Dr. Xu Liu, one of the lead authors of the study, said the research could one day provide insight to how humans produce false memories themselves. In studies conducted in the 70’s as to how eyewitnesses remembered events, the results showed that just the way a question was asked had the potential to alter a person’s recollection of the event.
“If you want to grab a specific memory you have to get down into the cell level,” said Dr. Xu Liu to BBC. “Every time we think we remember something, we could also be making changes to that memory – sometimes we realize, sometimes we don’t. Our memory changes every single time it’s being recorded. That’s why we can incorporate new information into old memories and this is how a false memory can form without us realizing it.”
Recalling memories, Liu said, is similar to piecing together a puzzle or assembling letters to make a word.
“In the English language there are only 26 letters, but the combinations of letters make unlimited words and sentences, this is also true for memories,” Liu told BBC News. “There are so many brain cells and for each individual memory, different combinations of small populations of cells are activated.”
How could a memory be implanted into a mouse?
- A mouse was put in one environment (blue box) and the brain cells encoding memory were labelled in this environment (white circles on the above image)
- These cells were then made responsive to light
- The animal was placed in a different environment (the red box on the top image) and light was delivered into the brain to activate these labelled cells
- This induced the recall of the first environment – the blue box. While the animal was recalling the first environment, they also received mild foot shocks
- Later when the mouse was put back into the first environment, it showed behavioural signs of fear, indicating it had formed a false fear memory for the first environment, where it was never shocked in reality
Some scientists are already thinking of practical applications of the research. A possibility in the future is erasing memories, said Rosamund Langston from Dundee University to BBC News.
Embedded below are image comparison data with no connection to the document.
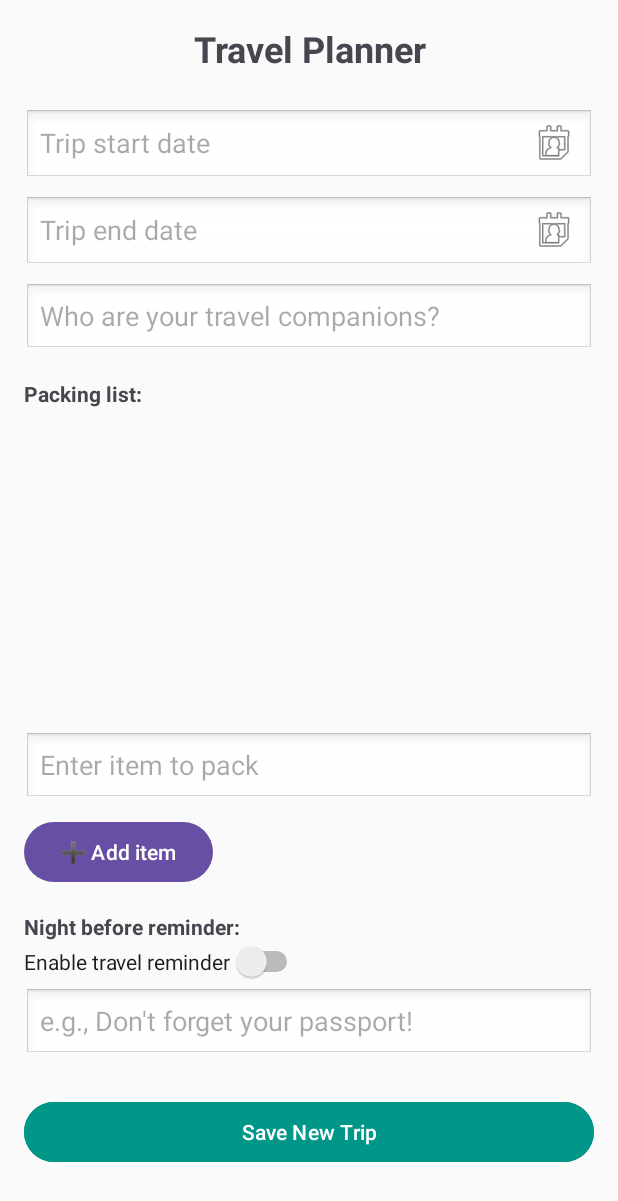
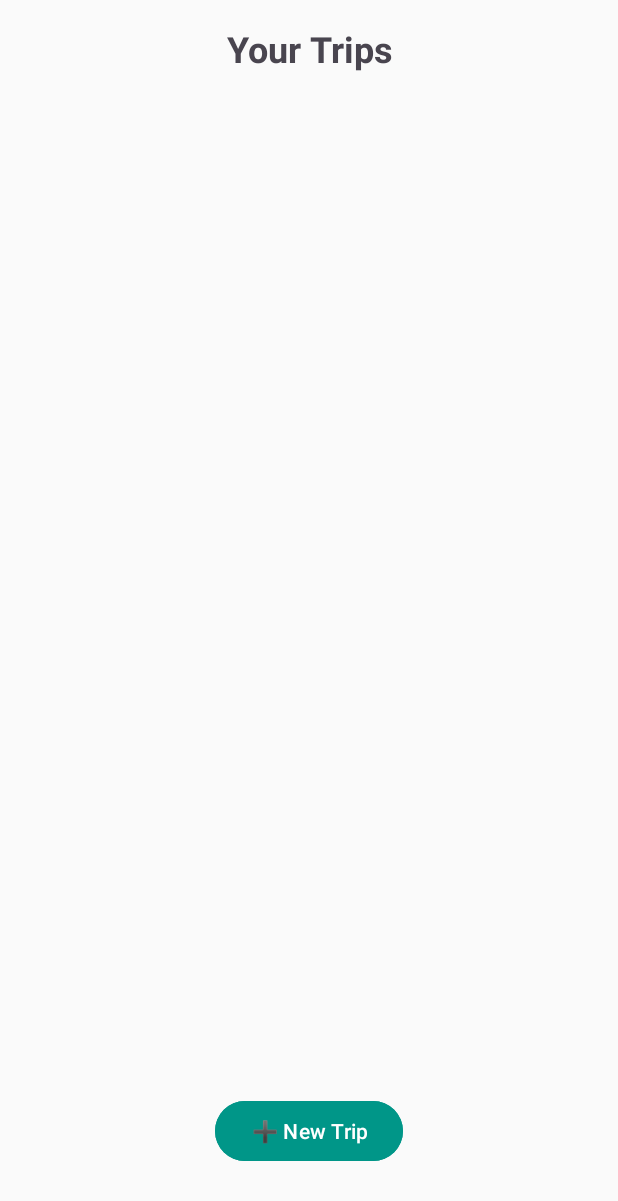
Before and after one commit to donyafallah/TripPlanner, an Android app: the HomeActivity screen opened directly, with no data from a screen before it, on a phone screen of 412 x 824 dp. Shown: the top 1201 px of the screen. Run offline under Robolectric (Android 15) with nearby library versions, the light colour scheme and no system bars.

Commit message:
Display submitted trip details on HomeActivity with CardView summary; renamed class for clarity.

```diff
--- a/app/src/main/java/ir/shariaty/tripplaner/HomeActivity.java
+++ b/app/src/main/java/ir/shariaty/tripplaner/HomeActivity.java
@@ -1,141 +1,65 @@
 package ir.shariaty.tripplaner;
 
-
-
-import android.app.DatePickerDialog;
-import android.app.AlarmManager;
-import android.app.PendingIntent;
-import android.content.Context;
+import android.os.Bundle;
+import androidx.activity.EdgeToEdge;
+import androidx.appcompat.app.AppCompatActivity;
+import androidx.core.graphics.Insets;
+import androidx.core.view.ViewCompat;
+import androidx.core.view.WindowInsetsCompat;
+import android.app.Activity;
 import android.content.Intent;
 import android.os.Bundle;
 import android.view.View;
-import android.widget.*;
-import androidx.appcompat.app.AppCompatActivity;
-import androidx.recyclerview.widget.LinearLayoutManager;
-import androidx.recyclerview.widget.RecyclerView;
-import android.Manifest;
-import android.content.pm.PackageManager;
-import android.os.Build;
-import androidx.core.app.ActivityCompat;
-import androidx.core.content.ContextCompat;
-import java.text.SimpleDateFormat;
-import java.util.*;
+import android.widget.Button;
+import android.widget.TextView;
+import androidx.annotation.Nullable;
+import androidx.cardview.widget.CardView;
 
 public class HomeActivity extends AppCompatActivity {
 
-    EditText etStartDate, etEndDate, etCompanions, etAlarmNote, etNewItem;
-    Button btnAddItem, btnSaveTrip;
-    Switch switchAlarm;
-    RecyclerView recyclerView;
-    PackingListAdapter adapter;
-    Calendar startDateCal = Calendar.getInstance();
-    Calendar endDateCal = Calendar.getInstance();
-    List<String> packingItems = new ArrayList<>();
-
-    SimpleDateFormat sdf = new SimpleDateFormat("yyyy-MM-dd", Locale.US);
+    private static final int REQUEST_CODE_NEW_TRIP = 100;
+    private Button btnNewTrip;
+    private CardView cardTripSummary;
+    private TextView tvTripTitle, tvTripDate, tvTripCompanions;
 
     @Override
     protected void onCreate(Bundle savedInstanceState) {
         super.onCreate(savedInstanceState);
         setContentView(R.layout.activity_home);
 
+        btnNewTrip = findViewById(R.id.btnNewTrip);
+        cardTripSummary = findViewById(R.id.cardTripSummary);
+        tvTripTitle = findViewById(R.id.tvTripTitle);
+        tvTripDate = findViewById(R.id.tvTripDate);
+        tvTripCompanions = findViewById(R.id.tvTripCompanions);
 
-        etStartDate = findViewById(R.id.etStartDate);
-        etEndDate = findViewById(R.id.etEndDate);
-        etCompanions = findViewById(R.id.etCompanions);
-        etAlarmNote = findViewById(R.id.etAlarmNote);
-        etNewItem = findViewById(R.id.etNewItem);
-        btnAddItem = findViewById(R.id.btnAddItem);
-        btnSaveTrip = findViewById(R.id.btnSaveTrip);
-        switchAlarm = findViewById(R.id.switchAlarm);
-        recyclerView = findViewById(R.id.recyclerViewItems);
+        btnNewTrip.setOnClickListener(v -> {
+            Intent intent = new Intent(HomeActivity.this, SubmitNewTripActivity.class);
+            startActivityForResult(intent, REQUEST_CODE_NEW_TRIP);
+        });
 
+        cardTripSummary.setVisibility(View.GONE);
 
-        if (Build.VERSION.SDK_INT >= Build.VERSION_CODES.TIRAMISU) {
-            if (ContextCompat.checkSelfPermission(this, android.Manifest.permission.POST_NOTIFICATIONS)
-                    != PackageManager.PERMISSION_GRANTED) {
-
-                ActivityCompat.requestPermissions(this,
-                        new String[]{android.Manifest.permission.POST_NOTIFICATIONS},
-                        1001);
-            }
-        }
-
-
-        recyclerView.setLayoutManager(new LinearLayoutManager(this));
-        adapter = new PackingListAdapter(packingItems);
-        recyclerView.setAdapter(adapter);
-        etStartDate.setOnClickListener(v -> showDatePicker(startDateCal, etStartDate));
-        etEndDate.setOnClickListener(v -> showDatePicker(endDateCal, etEndDate));
-        btnAddItem.setOnClickListener(v -> addNewItem());
-        btnSaveTrip.setOnClickListener(v -> saveTrip());
-
-
-    }
-
-    private void showDatePicker(Calendar calendar, EditText targetEditText) {
-        DatePickerDialog datePickerDialog = new DatePickerDialog(this,
-                (view, year, month, dayOfMonth) -> {
-                    calendar.set(Calendar.YEAR, year);
-                    calendar.set(Calendar.MONTH, month);
-                    calendar.set(Calendar.DAY_OF_MONTH, dayOfMonth);
-                    targetEditText.setText(sdf.format(calendar.getTime()));
-                },
-                calendar.get(Calendar.YEAR),
-                calendar.get(Calendar.MONTH),
-                calendar.get(Calendar.DAY_OF_MONTH));
-        datePickerDialog.show();
-    }
-
-    private void addNewItem() {
-        String item = etNewItem.getText().toString().trim();
-        if (!item.isEmpty()) {
-            packingItems.add(item);
-            adapter.notifyItemInserted(packingItems.size() - 1);
-            etNewItem.setText("");
-        }
-    }
-
-    private void saveTrip() {
-        String startDate = etStartDate.getText().toString();
-        String endDate = etEndDate.getText().toString();
-        String companions = etCompanions.getText().toString();
-        String alarmNote = etAlarmNote.getText().toString();
-        boolean isAlarmOn = switchAlarm.isChecked();
-        if (isAlarmOn) {
-            scheduleAlarm(startDate, alarmNote);
-        }
-        Toast.makeText(this, "Trip saved successfully!", Toast.LENGTH_SHORT).show();
-    }
-
-
-
-
-    private void scheduleAlarm(String startDateStr, String note) {
-        try {
-            Date tripDate = sdf.parse(startDateStr);
-            Calendar alarmTime = Calendar.getInstance();
-            alarmTime.setTime(tripDate);
-            alarmTime.add(Calendar.DAY_OF_MONTH, -1);
-            Intent intent = new Intent(this, AlarmReceiver.class);
-            intent.putExtra("note", note);
-            PendingIntent pendingIntent = PendingIntent.getBroadcast(this, 0, intent, PendingIntent.FLAG_IMMUTABLE);
-            AlarmManager alarmManager = (AlarmManager) getSystemService(Context.ALARM_SERVICE);
-            alarmManager.set(AlarmManager.RTC_WAKEUP, alarmTime.getTimeInMillis(), pendingIntent);
-        } catch (Exception e) {
-            e.printStackTrace();
-        }
+        btnNewTrip.setOnClickListener(v -> {
+            Intent intent = new Intent(HomeActivity.this, SubmitNewTripActivity.class);
+            startActivityForResult(intent, REQUEST_CODE_NEW_TRIP);
+        });
     }
 
     @Override
-    public void onRequestPermissionsResult(int requestCode, String[] permissions, int[] grantResults) {
-        super.onRequestPermissionsResult(requestCode, permissions, grantResults);
-        if (requestCode == 1001) {
-            if (grantResults.length > 0 && grantResults[0] == PackageManager.PERMISSION_GRANTED) {
-            } else {
-                Toast.makeText(this, "Notification permission denied", Toast.LENGTH_SHORT).show();
-            }
+    protected void onActivityResult(int requestCode, int resultCode, @Nullable Intent data) {
+        super.onActivityResult(requestCode, resultCode, data);
+
+        if (requestCode == REQUEST_CODE_NEW_TRIP && resultCode == Activity.RESULT_OK && data != null) {
+            String startDate = data.getStringExtra("trip_start_date");
+            String endDate = data.getStringExtra("trip_end_date");
+            String companions = data.getStringExtra("trip_companions");
+
+            tvTripTitle.setText("Trip");
+            tvTripDate.setText(startDate + " to " + endDate);
+            tvTripCompanions.setText("With: " + companions);
+
+            cardTripSummary.setVisibility(View.VISIBLE);
         }
     }
-
 }
--- a/app/src/main/res/layout/activity_home.xml
+++ b/app/src/main/res/layout/activity_home.xml
@@ -1,116 +1,79 @@
-<ScrollView xmlns:android="http://schemas.android.com/apk/res/android"
+<LinearLayout xmlns:android="http://schemas.android.com/apk/res/android"
+    xmlns:app="http://schemas.android.com/apk/res-auto"
     android:layout_width="match_parent"
     android:layout_height="match_parent"
-android:id="@+id/main"
     android:padding="16dp"
-android:background="#FAFAFA"
->
+    android:orientation="vertical"
+    android:background="#FAFAFA">
+
+    <TextView
+        android:layout_width="match_parent"
+        android:layout_height="wrap_content"
+        android:text="Your Trips"
+        android:textSize="24sp"
+        android:textStyle="bold"
+        android:gravity="center"
+        android:paddingBottom="16dp" />
+
+    <androidx.recyclerview.widget.RecyclerView
+        android:id="@+id/recyclerTrips"
+        android:layout_width="match_parent"
+        android:layout_height="0dp"
+        android:layout_weight="1" />
+
+    <androidx.cardview.widget.CardView
+        android:id="@+id/cardTripSummary"
+        android:layout_width="match_parent"
+        android:layout_height="wrap_content"
+        android:layout_marginTop="12dp"
+        android:layout_marginBottom="12dp"
+        android:elevation="4dp"
+        android:visibility="gone"
+        app:cardCornerRadius="12dp">
 
         <LinearLayout
             android:layout_width="match_parent"
             android:layout_height="wrap_content"
-    android:orientation="vertical">
-
+            android:orientation="vertical"
+            android:padding="16dp">
 
             <TextView
-        android:id="@+id/tvTitle"
+                android:id="@+id/tvTripTitle"
                 android:layout_width="match_parent"
                 android:layout_height="wrap_content"
-        android:text="Travel Planner"
-        android:textSize="24sp"
+                android:text="Trip to Paris"
                 android:textStyle="bold"
-        android:gravity="center"
-        android:paddingBottom="24dp"/>
+                android:textSize="18sp"
+                android:textColor="#333333" />
 
-
-    <EditText
-        android:id="@+id/etStartDate"
+            <TextView
+                android:id="@+id/tvTripDate"
                 android:layout_width="match_parent"
                 android:layout_height="wrap_content"
-        android:hint="Trip start date"
-        android:focusable="false"
-        android:drawableEnd="@android:drawable/ic_menu_my_calendar"
-        android:background="@android:drawable/edit_text"/>
+                android:text="2025-08-01 to 2025-08-10"
+                android:textSize="14sp"
+                android:textColor="#666666"
+                android:layout_marginTop="4dp" />
 
-
-    <EditText
-        android:id="@+id/etEndDate"
+            <TextView
+                android:id="@+id/tvTripCompanions"
                 android:layout_width="match_parent"
                 android:layout_height="wrap_content"
-        android:hint="Trip end date"
-        android:focusable="false"
-        android:drawableEnd="@android:drawable/ic_menu_my_calendar"
-        android:layout_marginTop="8dp"
-        android:background="@android:drawable/edit_text"/>
+                android:text="With: Alice, Bob"
+                android:textSize="14sp"
+                android:textColor="#666666"
+                android:layout_marginTop="2dp" />
 
-
-    <EditText
-        android:id="@+id/etCompanions"
-        android:layout_width="match_parent"
-        android:layout_height="wrap_content"
-        android:hint="Who are your travel companions?"
-        android:layout_marginTop="8dp"
-        android:background="@android:drawable/edit_text"/>
-
-
-    <TextView
-        android:layout_width="match_parent"
-        android:layout_height="wrap_content"
-        android:text="Packing list:"
-        android:textStyle="bold"
-        android:layout_marginTop="16dp"/>
-
-    <androidx.recyclerview.widget.RecyclerView
-        android:id="@+id/recyclerViewItems"
-        android:layout_width="match_parent"
-        android:layout_height="200dp"
-        android:layout_marginTop="8dp" />
-    <EditText
-        android:id="@+id/etNewItem"
-        android:layout_width="match_parent"
-        android:layout_height="wrap_content"
-        android:hint="Enter item to pack"
-        android:layout_marginTop="8dp"
-        android:background="@android:drawable/edit_text"/>
-
+        </LinearLayout>
+    </androidx.cardview.widget.CardView>
 
     <Button
-        android:id="@+id/btnAddItem"
+        android:id="@+id/btnNewTrip"
         android:layout_width="wrap_content"
         android:layout_height="wrap_content"
-        android:text="➕ Add item"
-        android:layout_marginTop="8dp"/>
-
-
-    <TextView
-        android:layout_width="match_parent"
-        android:layout_height="wrap_content"
-        android:text="Night before reminder:"
-        android:textStyle="bold"
-        android:layout_marginTop="16dp"/>
-
-    <Switch
-        android:id="@+id/switchAlarm"
-        android:layout_width="wrap_content"
-        android:layout_height="wrap_content"
-        android:text="Enable travel reminder"/>
-
-    <EditText
-        android:id="@+id/etAlarmNote"
-        android:layout_width="match_parent"
-        android:layout_height="wrap_content"
-        android:hint="e.g., Don't forget your passport!"
-        android:layout_marginTop="4dp"
-        android:background="@android:drawable/edit_text"/>
-
-
-    <Button
-        android:id="@+id/btnSaveTrip"
-        android:layout_width="match_parent"
-        android:layout_height="wrap_content"
-        android:text="Save New Trip"
-        android:layout_marginTop="24dp"
+        android:text="➕ New Trip"
+        android:layout_gravity="center"
+        android:layout_marginBottom="30dp"
         android:backgroundTint="#009688"
-        android:textColor="#FFFFFF"/>
+        android:textColor="#FFFFFF" />
 </LinearLayout>
-</ScrollView>
```
Lines whose indentation alone changed are shown as unchanged.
“Episodic memories – such as those for traumatic experiences – are distributed in neurons throughout the brain, and in order to make memory erasure a safe and useful tool, we must understand how the different components of each memory are put together. “You may want to erase someone’s memory for a traumatic event that happened in their home, but you certainly do not want to erase their memory for how to find their way around their home.”